Mermell had earlier addressed a vote in 2010 when she was on Brookline’s Select Board to briefly suspend a fire lieutenant, who later was promoted, after he used a racial slur on a voice mail message for a Black firefighter.

Mermell, who left the board in 2013, said the punishment was “inadequate” and apologized in May 2019 for voting for it. But Leckey, who entered the race before Kennedy challenged Senator Edward J. Markey, suggested that Mermell’s contrition in the spring was politically driven. (It wasn’t until August that news reports surfaced of Kennedy’s interest in the Senate, opening the field.)

“I don’t think that we need people who, you know, sometimes mean well but fall short, and then it takes them a decade to come out and apologize when they’re looking for a higher office,” Leckey said.

Mermell pushed back, saying it was “unacceptable and insulting” to say her apology wasn’t sincere.

The jabs haven’t been limited to candidate-on-candidate blows. The super PAC Women Vote! — affiliated with EMILY’s List, which has not endorsed in the race — has spent nearly $560,000 in attacking Auchincloss and Khazei as candidates who “don’t stand up for women’s reproductive freedom.”


The assaults dig back years, citing Auchincloss’s time working during the 2014 gubernatorial race, and for Khazei an 11-year-old Politico story about the negotiations over the Affordable Care Act. The article says Khazei, then a Senate candidate, would have supported the bill even though he disagreed with an amendment restricting those with federal subsidies from getting private abortion coverage. (It later was stripped from the final version.)

Khazei has railed against the mailers, calling them patently false and, in recent days, demanding without success that his opponents also condemn them. But the group has also appeared to begin shifting most of its focus to Auchincloss, spending roughly $350,000 targeting him alone and devoting to him its entire bare-bones website.

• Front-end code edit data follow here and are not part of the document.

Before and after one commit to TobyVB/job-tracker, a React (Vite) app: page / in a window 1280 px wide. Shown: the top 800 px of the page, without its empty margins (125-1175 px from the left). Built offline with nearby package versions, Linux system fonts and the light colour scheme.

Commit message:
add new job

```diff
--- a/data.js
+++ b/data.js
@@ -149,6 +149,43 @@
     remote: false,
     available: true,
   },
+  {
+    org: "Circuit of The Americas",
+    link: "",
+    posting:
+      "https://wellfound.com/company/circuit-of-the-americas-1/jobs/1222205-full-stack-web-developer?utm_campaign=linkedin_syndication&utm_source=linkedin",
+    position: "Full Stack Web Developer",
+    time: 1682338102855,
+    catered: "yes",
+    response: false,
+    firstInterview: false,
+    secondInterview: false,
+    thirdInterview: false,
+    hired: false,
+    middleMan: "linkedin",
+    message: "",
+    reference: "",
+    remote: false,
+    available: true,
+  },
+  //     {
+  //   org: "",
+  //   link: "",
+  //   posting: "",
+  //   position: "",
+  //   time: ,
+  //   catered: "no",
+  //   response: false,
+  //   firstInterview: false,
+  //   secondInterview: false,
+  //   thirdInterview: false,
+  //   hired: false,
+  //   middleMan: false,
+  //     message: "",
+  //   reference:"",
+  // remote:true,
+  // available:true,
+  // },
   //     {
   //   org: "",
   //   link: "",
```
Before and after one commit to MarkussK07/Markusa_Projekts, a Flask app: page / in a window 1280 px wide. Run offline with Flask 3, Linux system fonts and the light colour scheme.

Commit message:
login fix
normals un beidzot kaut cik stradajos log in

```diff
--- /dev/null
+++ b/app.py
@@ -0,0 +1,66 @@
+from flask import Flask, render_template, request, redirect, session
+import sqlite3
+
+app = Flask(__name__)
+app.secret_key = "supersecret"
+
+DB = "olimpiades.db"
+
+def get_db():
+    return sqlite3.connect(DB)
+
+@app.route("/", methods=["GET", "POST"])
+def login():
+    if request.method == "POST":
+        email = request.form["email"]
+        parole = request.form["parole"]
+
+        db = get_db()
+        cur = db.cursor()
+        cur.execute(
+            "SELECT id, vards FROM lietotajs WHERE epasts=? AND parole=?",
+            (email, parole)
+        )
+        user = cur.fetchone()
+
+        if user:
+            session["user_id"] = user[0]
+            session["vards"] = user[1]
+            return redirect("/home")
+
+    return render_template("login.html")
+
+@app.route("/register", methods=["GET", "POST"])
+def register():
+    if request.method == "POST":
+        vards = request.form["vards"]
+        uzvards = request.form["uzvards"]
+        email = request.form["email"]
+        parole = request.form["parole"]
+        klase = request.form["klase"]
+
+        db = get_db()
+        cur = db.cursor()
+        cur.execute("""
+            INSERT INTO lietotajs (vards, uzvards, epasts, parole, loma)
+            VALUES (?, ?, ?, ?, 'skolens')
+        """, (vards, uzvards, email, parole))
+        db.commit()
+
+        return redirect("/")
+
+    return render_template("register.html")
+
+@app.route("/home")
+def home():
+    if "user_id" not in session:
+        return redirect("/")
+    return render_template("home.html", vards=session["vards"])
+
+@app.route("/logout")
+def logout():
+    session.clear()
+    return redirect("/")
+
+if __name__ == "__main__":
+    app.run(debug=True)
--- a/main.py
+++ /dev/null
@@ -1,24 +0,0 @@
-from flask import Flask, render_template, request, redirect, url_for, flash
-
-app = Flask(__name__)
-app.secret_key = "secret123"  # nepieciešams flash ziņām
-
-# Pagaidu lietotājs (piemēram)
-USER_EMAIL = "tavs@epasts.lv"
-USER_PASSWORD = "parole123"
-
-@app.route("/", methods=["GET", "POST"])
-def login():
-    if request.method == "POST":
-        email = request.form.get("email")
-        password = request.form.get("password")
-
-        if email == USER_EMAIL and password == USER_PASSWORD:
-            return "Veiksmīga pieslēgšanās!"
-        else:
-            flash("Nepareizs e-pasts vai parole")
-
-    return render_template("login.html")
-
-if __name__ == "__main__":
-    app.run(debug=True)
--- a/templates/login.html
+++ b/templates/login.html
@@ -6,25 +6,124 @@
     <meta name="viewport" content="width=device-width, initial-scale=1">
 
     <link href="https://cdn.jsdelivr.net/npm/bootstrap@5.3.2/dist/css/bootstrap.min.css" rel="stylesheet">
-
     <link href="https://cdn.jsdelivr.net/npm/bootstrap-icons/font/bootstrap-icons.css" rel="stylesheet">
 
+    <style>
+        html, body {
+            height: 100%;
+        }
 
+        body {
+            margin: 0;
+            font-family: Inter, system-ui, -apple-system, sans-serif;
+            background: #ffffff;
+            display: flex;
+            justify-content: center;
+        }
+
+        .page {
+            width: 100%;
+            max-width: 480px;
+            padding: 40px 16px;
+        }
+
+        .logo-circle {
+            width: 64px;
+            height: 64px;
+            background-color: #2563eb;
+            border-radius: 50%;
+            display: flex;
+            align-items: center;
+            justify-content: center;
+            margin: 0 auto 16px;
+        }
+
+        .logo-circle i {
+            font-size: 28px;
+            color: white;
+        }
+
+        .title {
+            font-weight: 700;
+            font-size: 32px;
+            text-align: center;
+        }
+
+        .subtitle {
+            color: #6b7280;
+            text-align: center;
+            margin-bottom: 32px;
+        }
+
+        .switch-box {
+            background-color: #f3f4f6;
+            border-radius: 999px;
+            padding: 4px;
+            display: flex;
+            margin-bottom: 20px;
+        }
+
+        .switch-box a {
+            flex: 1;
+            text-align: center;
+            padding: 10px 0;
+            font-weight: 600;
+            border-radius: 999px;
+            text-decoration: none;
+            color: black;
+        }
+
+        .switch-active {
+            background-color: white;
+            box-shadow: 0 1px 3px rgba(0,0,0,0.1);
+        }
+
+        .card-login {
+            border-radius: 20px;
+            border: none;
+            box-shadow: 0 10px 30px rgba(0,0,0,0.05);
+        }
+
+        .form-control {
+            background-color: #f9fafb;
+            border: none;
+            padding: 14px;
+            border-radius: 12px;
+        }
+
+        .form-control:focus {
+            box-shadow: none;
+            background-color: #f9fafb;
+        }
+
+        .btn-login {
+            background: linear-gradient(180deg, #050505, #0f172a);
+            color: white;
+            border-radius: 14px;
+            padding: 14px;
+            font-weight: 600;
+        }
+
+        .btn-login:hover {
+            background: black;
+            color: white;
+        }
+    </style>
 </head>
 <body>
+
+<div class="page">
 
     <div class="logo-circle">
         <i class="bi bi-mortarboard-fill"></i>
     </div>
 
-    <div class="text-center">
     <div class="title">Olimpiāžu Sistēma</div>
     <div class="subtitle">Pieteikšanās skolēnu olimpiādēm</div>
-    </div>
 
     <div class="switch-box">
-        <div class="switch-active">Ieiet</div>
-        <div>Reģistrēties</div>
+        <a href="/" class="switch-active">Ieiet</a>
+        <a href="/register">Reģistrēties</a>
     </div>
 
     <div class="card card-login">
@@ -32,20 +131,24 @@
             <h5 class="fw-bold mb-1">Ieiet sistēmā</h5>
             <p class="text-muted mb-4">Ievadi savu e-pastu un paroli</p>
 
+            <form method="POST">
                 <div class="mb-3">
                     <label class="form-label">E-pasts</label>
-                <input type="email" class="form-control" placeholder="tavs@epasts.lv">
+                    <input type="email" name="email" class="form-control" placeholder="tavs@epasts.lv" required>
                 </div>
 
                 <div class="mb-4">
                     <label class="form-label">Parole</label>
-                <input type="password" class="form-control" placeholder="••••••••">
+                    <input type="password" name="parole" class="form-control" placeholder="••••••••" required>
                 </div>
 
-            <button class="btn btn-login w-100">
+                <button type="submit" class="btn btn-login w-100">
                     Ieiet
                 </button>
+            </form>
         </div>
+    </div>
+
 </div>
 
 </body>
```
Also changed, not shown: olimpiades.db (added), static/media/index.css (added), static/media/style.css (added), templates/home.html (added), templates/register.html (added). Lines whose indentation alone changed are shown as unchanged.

Auchincloss’s response: In a race with four women, including a former Planned Parenthood official, his campaign has mailed fliers picturing him and his mother, Laurie Glimcher, Dana-Farber Cancer Institute’s chief executive, calling him the “right leader” to defend Planned Parenthood against President Trump.

“I really strongly believe that voters want to hear a positive message for the day after Trump,” Auchincloss said. “They don’t want to focus on negativity when we should be uniting to defeat him.”

Stephanie Ebbert of the Globe staff contributed to this report.

Matt Stout can be reached at Follow him @mattpstout.